Sons of Iraq graduate Iraqi Police training in Hawija

Release No: UNRELEASED May 16, 2008 PRINT | E-MAIL

TIKRIT, Iraq (May 16, 2008)  - More than three hundred former Sons of Iraq members are now Iraqi Policemen after successfully completing eight weeks of training at the Kirkuk Police Academy during a graduation ceremony May 15, in this northeastern province.

The ceremony was attended by Kirkuk City and provincial government officials and Iraqi Security Forces, alongside Coalitionforce leadership.

"The province has shown tremendous progress in the last year. Events like this prove we are taking the necessary steps to show the world this province will stand together to defeat terrorists and establish rule of law," Col. David Paschal, 1st Brigade, 10th Mountain Division told the graduating class.

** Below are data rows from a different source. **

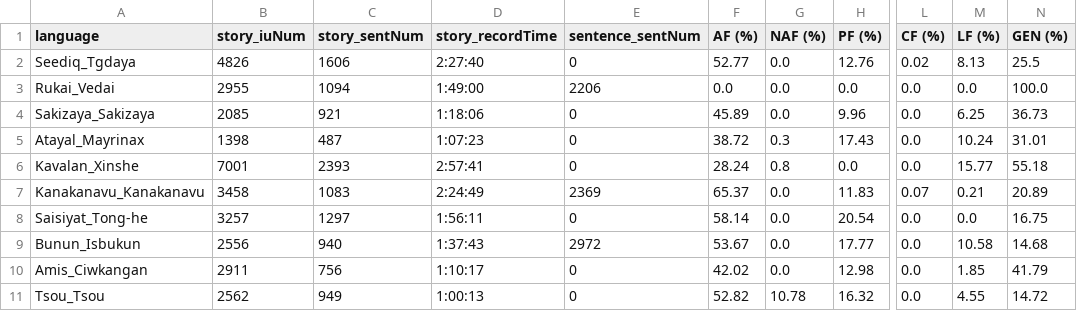
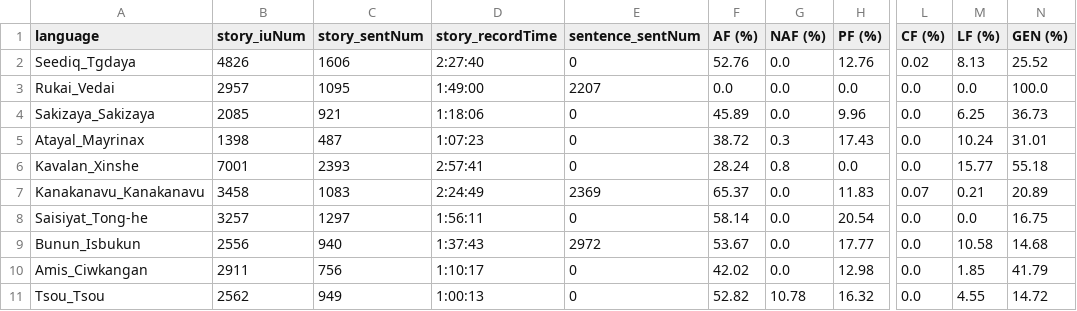
Before and after one commit to liao961120/glossParser, a CSV file: meta/langMetas.csv, drawn as a sheet; only a part is shown, gaps mark what is left out; the diff names each change by its address in the sheet, - before the commit and + after, or states it on an @@ line.

```diff
--- a/meta/langMetas.csv
+++ b/meta/langMetas.csv
-F2 (AF (%)): 52.77
+F2 (AF (%)): 52.76
-N2 (GEN (%)): 25.5
+N2 (GEN (%)): 25.52
-B3 (story_iuNum): 2955
+B3 (story_iuNum): 2957
-C3 (story_sentNum): 1094
+C3 (story_sentNum): 1095
-E3 (sentence_sentNum): 2206
+E3 (sentence_sentNum): 2207
```
Also changed, not shown: meta/txtMetas.csv, 7 other files.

All the IP graduates are residents of the district of Hawijah located approximately 60 miles southwest of Kirkuk City. This area was once considered ‘the Anbar of the north,’ where the region’s worst violence against civilians, Iraq Security Forces, and Coalition forces were formerly perpetrated by terrorists, with military records reporting 10 to 15 attacks daily against civilians, ISF and CF.

"This is a great day," Badri, 22, said. "I am so grateful to the Coalition forces and Lt. Col. Vanek who gave us an opportunity to join our Iraqi Security Forces and serve our country and our people."

Lt. Col. Christopher Vanek is the commander of the 1st Battalion, 87th Infantry Regiment whose area of operation covers the Hawijah District, which has an SOI program with more than 7,500 members.

The new recruits will be returning to fill IP vacancies within the Hawijah District, therefore, filling a critical need for police there. For many, this milestone is the direct result of the security gains in the region, specifically in Hawijah, which has seen over an 80 percent drop in violent attacks against its citizens and their security forces, including the CF, since December’s inception of the SOI program there, according to Paschal.

"I was once a farmer unable to earn enough to feed my family. I had no choices," Ghafli, 29, said. "I will now return home with my head held high with a job and in an IP uniform."

The proud and confident attitude of ‘wearing the IP uniform in public’ is also a sign, to the majority of the ‘Hawijah 400’ who were interviewed, that better days await them.

"I would never have considered becoming an IP a year ago," Badri, 22, said.

"And if we did," Ghafli added. "We would never wear the uniform. It was a mark of death."

As to how the predominantly Sunni-Arab graduating class felt about their multi-ethnic environment at the academy, whose instructors are comprised of Kurdish, Turkman, Christian, and Arab ethnicities.

"We took an oath to serve and protect Iraqis. That is what we are and it is our responsibility to uphold the rule of law - what you are does not matter," Monir, 28, said. "We are all brothers."